(connection) from the outputs in a system to their 
inputs into the system.  Structured design follows 
analysis by offering a heuristic that converts the 
dataflows into structure charts, giving you 
essentially the functional programming.

It is a two-step procedure.  More to the point in a 
recent UML conference participants heard from 
several large scale OO projects that UML had to be 
supplemented by structured analysis and design to 
support (people) communication.

I will put in a plug here for you to consider a 
specification language instead of a programming 
language as this will allow automated generation of 
dataflows, structure charts, and executables from 
the writing of a single set of specifications.  
Thus the only "people translation" that takes place 
is that from user requirements to specifications.

If you insist on an OO-only language, then you 
admit to using at least two languages, one for OO 
and one for converting it to a form (procedural) 
usable by the computer.  I would probably recommend 
a specification language which will allow either 
form in the same manner (and for the same reason) 
that it supports both declarative and 
non-declarative styles.

Language authors should not dictate user styles.  
The function of a language author, at least one not 
so arrogant to believe that "he" knows what's best 
for you, is to "enable" the user and support his 
style.  That's a far more difficult task than what 
we see reported here.  It is the one adopted by the 
PL/I committee in the early 60's.  I would suggest 
that if you want to see what's possible in a 
programming language, particularly a 
procedural-based one, that you take a close look at 

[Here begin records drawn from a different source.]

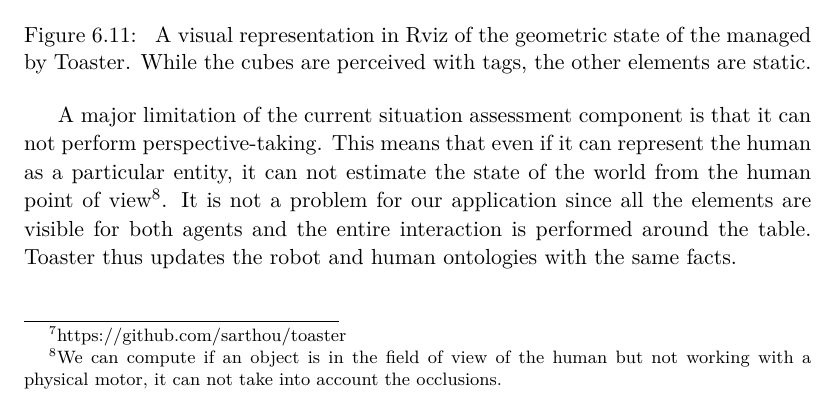
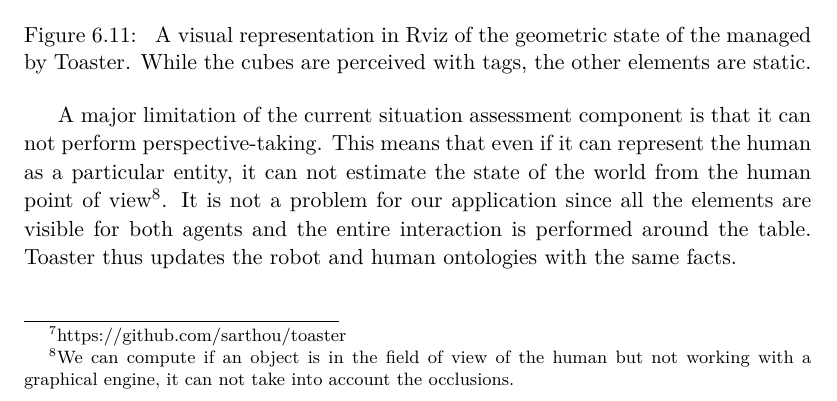
Before and after one commit to sarthou/thesis, a LaTeX thesis (These.tex, which reads Chapter5.tex): part of page 71 of 91, cut so that both start at the same text. Compiled offline with pdfLaTeX.

Commit message:
chapter 5 fix english mistake

```diff
--- a/Chapter5.tex
+++ b/Chapter5.tex
@@ -226,4 +226,4 @@ The geometrical situation assessment component has been changed from Robosherloc
  }
 \end{figure}
 
-A major limitation of the current situation assessment component is that it can not perform perspective-taking. This means that even if it can represent the human as a particular entity, it can not estimate the state of the world from the human point of view\footnote{We can compute if an object is in the field of view of the human but not working with a physical motor, it can not take into account the occlusions.}. It is not a problem for our application since all the elements are visible for both agents and the entire interaction is performed around the table. Toaster thus updates the robot and human ontologies with the same facts.
+A major limitation of the current situation assessment component is that it can not perform perspective-taking. This means that even if it can represent the human as a particular entity, it can not estimate the state of the world from the human point of view\footnote{We can compute if an object is in the field of view of the human but not working with a graphical engine, it can not take into account the occlusions.}. It is not a problem for our application since all the elements are visible for both agents and the entire interaction is performed around the table. Toaster thus updates the robot and human ontologies with the same facts.
```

As a historical note Kenneth Iverson's book "A 
Programming Language" is slightly misnamed as he 
proposed its use as a specification language to 
replace flowcharting.  I would recommend highly 
your reading at least Chapter 1 to see how to 
visually represent functions and their 
interconnection.  I say visually because you can 
"see" the difference between a well-structured 
program and one of spaghetti "go-to" code.

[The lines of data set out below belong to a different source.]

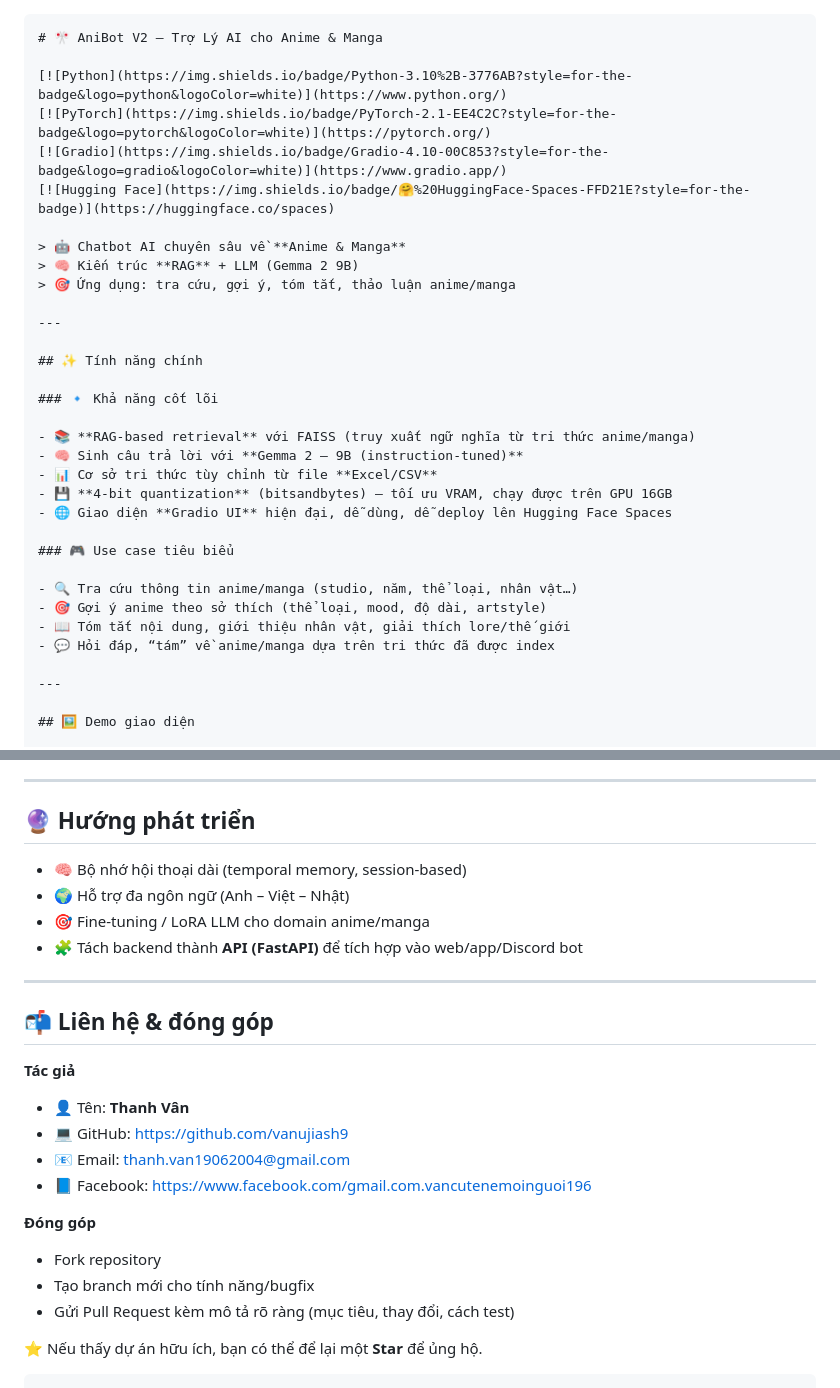
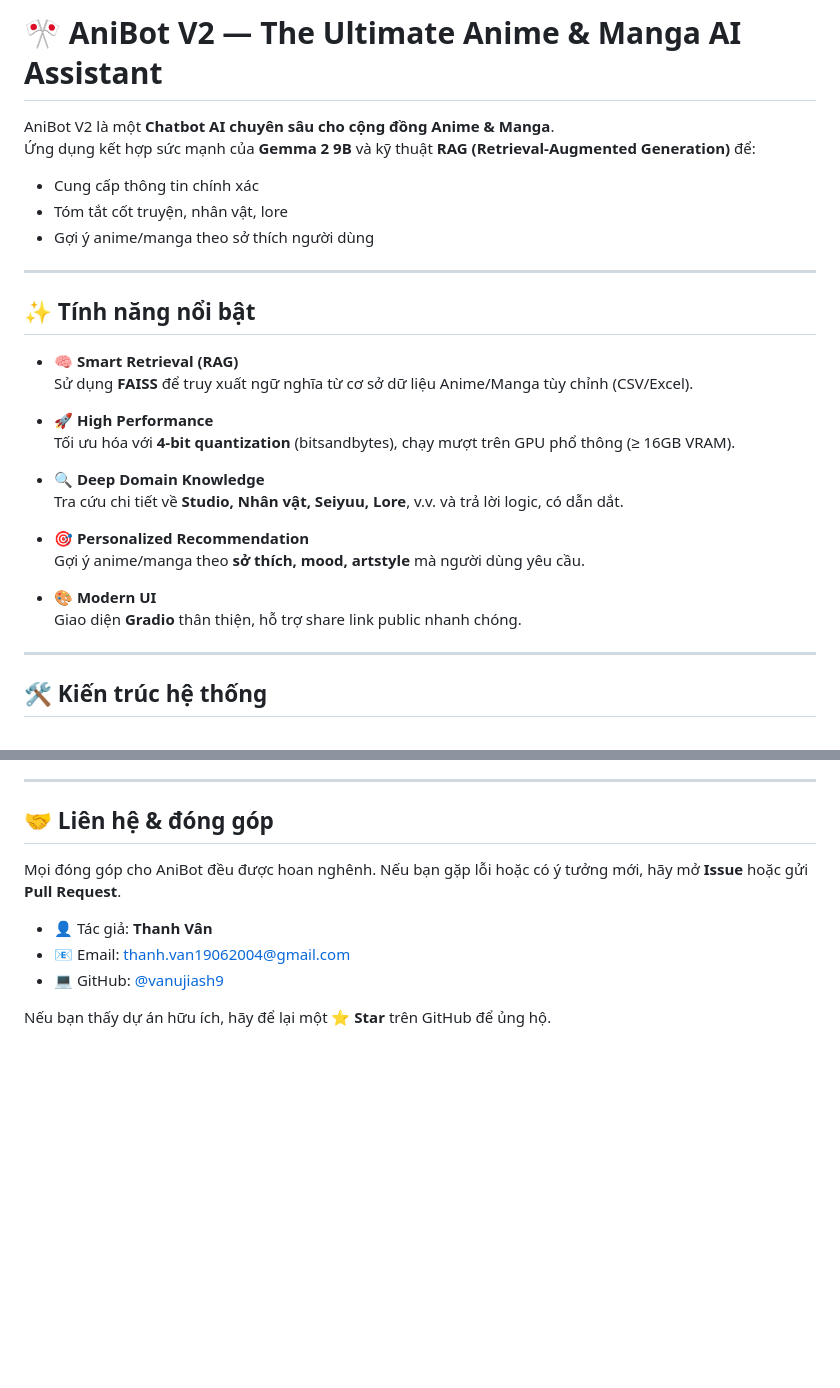
Before and after one commit to vanujiash9/MOVIE_CHAT, a Markdown page: README.md, 2 parts joined by grey strips. GitHub-like rendering; blank space fills up the shorter version.

````diff
--- a/README.md
+++ b/README.md
@@ -1,36 +1,32 @@
+# 🎌 AniBot V2 — The Ultimate Anime & Manga AI Assistant
 
-```markdown
-# 🎌 AniBot V2 — Trợ Lý AI cho Anime & Manga
+AniBot V2 là một **Chatbot AI chuyên sâu cho cộng đồng Anime & Manga**.
+Ứng dụng kết hợp sức mạnh của **Gemma 2 9B** và kỹ thuật **RAG (Retrieval‑Augmented Generation)** để:
 
-[![Python](https://img.shields.io/badge/Python-3.10%2B-3776AB?style=for-the-badge&logo=python&logoColor=white)](https://www.python.org/)
-[![PyTorch](https://img.shields.io/badge/PyTorch-2.1-EE4C2C?style=for-the-badge&logo=pytorch&logoColor=white)](https://pytorch.org/)
-[![Gradio](https://img.shields.io/badge/Gradio-4.10-00C853?style=for-the-badge&logo=gradio&logoColor=white)](https://www.gradio.app/)
-[![Hugging Face](https://img.shields.io/badge/🤗%20HuggingFace-Spaces-FFD21E?style=for-the-badge)](https://huggingface.co/spaces)
-
-> 🤖 Chatbot AI chuyên sâu về **Anime & Manga**
-> 🧠 Kiến trúc **RAG** + LLM (Gemma 2 9B)
-> 🎯 Ứng dụng: tra cứu, gợi ý, tóm tắt, thảo luận anime/manga
+- Cung cấp thông tin chính xác
+- Tóm tắt cốt truyện, nhân vật, lore
+- Gợi ý anime/manga theo sở thích người dùng
 
 ---
 
-## ✨ Tính năng chính
+## ✨ Tính năng nổi bật
 
-### 🔹 Khả năng cốt lõi
+- 🧠 **Smart Retrieval (RAG)**
+  Sử dụng **FAISS** để truy xuất ngữ nghĩa từ cơ sở dữ liệu Anime/Manga tùy chỉnh (CSV/Excel).
 
-- 📚 **RAG-based retrieval** với FAISS (truy xuất ngữ nghĩa từ tri thức anime/manga)
-- 🧠 Sinh câu trả lời với **Gemma 2 – 9B (instruction-tuned)**
-- 📊 Cơ sở tri thức tùy chỉnh từ file **Excel/CSV**
-- 💾 **4-bit quantization** (bitsandbytes) – tối ưu VRAM, chạy được trên GPU 16GB
-- 🌐 Giao diện **Gradio UI** hiện đại, dễ dùng, dễ deploy lên Hugging Face Spaces
+- 🚀 **High Performance**
+  Tối ưu hóa với **4-bit quantization** (bitsandbytes), chạy mượt trên GPU phổ thông (≥ 16GB VRAM).
 
-### 🎮 Use case tiêu biểu
+- 🔍 **Deep Domain Knowledge**
+  Tra cứu chi tiết về **Studio, Nhân vật, Seiyuu, Lore**, v.v. và trả lời logic, có dẫn dắt.
 
-- 🔍 Tra cứu thông tin anime/manga (studio, năm, thể loại, nhân vật…)
-- 🎯 Gợi ý anime theo sở thích (thể loại, mood, độ dài, artstyle)
-- 📖 Tóm tắt nội dung, giới thiệu nhân vật, giải thích lore/thế giới
-- 💬 Hỏi đáp, “tám” về anime/manga dựa trên tri thức đã được index
+- 🎯 **Personalized Recommendation**
+  Gợi ý anime/manga theo **sở thích, mood, artstyle** mà người dùng yêu cầu.
+
+- 🎨 **Modern UI**
+  Giao diện **Gradio** thân thiện, hỗ trợ share link public nhanh chóng.
 
 ---
 
-## 🖼️ Demo giao diện
+## 🛠 Kiến trúc hệ thống
 
@@ -162,29 +129,12 @@ AniBot/
 
 ---
 
-## 🔮 Hướng phát triển
+## 🤝 Liên hệ & đóng góp
 
-- 🧠 Bộ nhớ hội thoại dài (temporal memory, session-based)
-- 🌍 Hỗ trợ đa ngôn ngữ (Anh – Việt – Nhật)
-- 🎯 Fine-tuning / LoRA LLM cho domain anime/manga
-- 🧩 Tách backend thành **API (FastAPI)** để tích hợp vào web/app/Discord bot
+Mọi đóng góp cho AniBot đều được hoan nghênh. Nếu bạn gặp lỗi hoặc có ý tưởng mới, hãy mở **Issue** hoặc gửi **Pull Request**.
 
----
+- 👤 Tác giả: **Thanh Vân**
+- 📧 Email: [thanh.van19062004@gmail.com](mailto:thanh.van19062004@gmail.com)
+- 💻 GitHub: [@vanujiash9](https://github.com/vanujiash9)
 
-## 📬 Liên hệ & đóng góp
-
-**Tác giả**
-
-- 👤 Tên: **Thanh Vân**
-- 💻 GitHub: https://github.com/vanujiash9
-- 📧 Email: thanh.van19062004@gmail.com
-- 📘 Facebook: https://www.facebook.com/gmail.com.vancutenemoinguoi196
-
-**Đóng góp**
-
-- Fork repository
-- Tạo branch mới cho tính năng/bugfix
-- Gửi Pull Request kèm mô tả rõ ràng (mục tiêu, thay đổi, cách test)
-
-⭐ Nếu thấy dự án hữu ích, bạn có thể để lại một **Star** để ủng hộ.
-```
+Nếu bạn thấy dự án hữu ích, hãy để lại một ⭐ **Star** trên GitHub để ủng hộ.
````
Also changed, not shown: other parts of README.md (+58 -87 lines).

There is nothing wrong with using structured 
programming control structures despite their 
embedded "go-to"s.  Not all "go-to"s are created 
equal.<g>  The purpose lies in creating more 
readable code in a linear manner (top-down).  The 
rules are topologically simple (one-in, one-out).

To be clear dataflows are "data passing" only, not 
"message passing".  Another difference lies in the 
processes, even their names, being unimportant in a 
dataflow analysis.  All the process represents is 
some form of a filter which maps the outputs back 
onto the inputs without concern (at this time) for 
the rules involved.  That's why it is called 
"structured" (one step at a time) analysis and 
design.  The second step, structured design, 
fleshes in the processes as well as creating their 
hierarchical structure.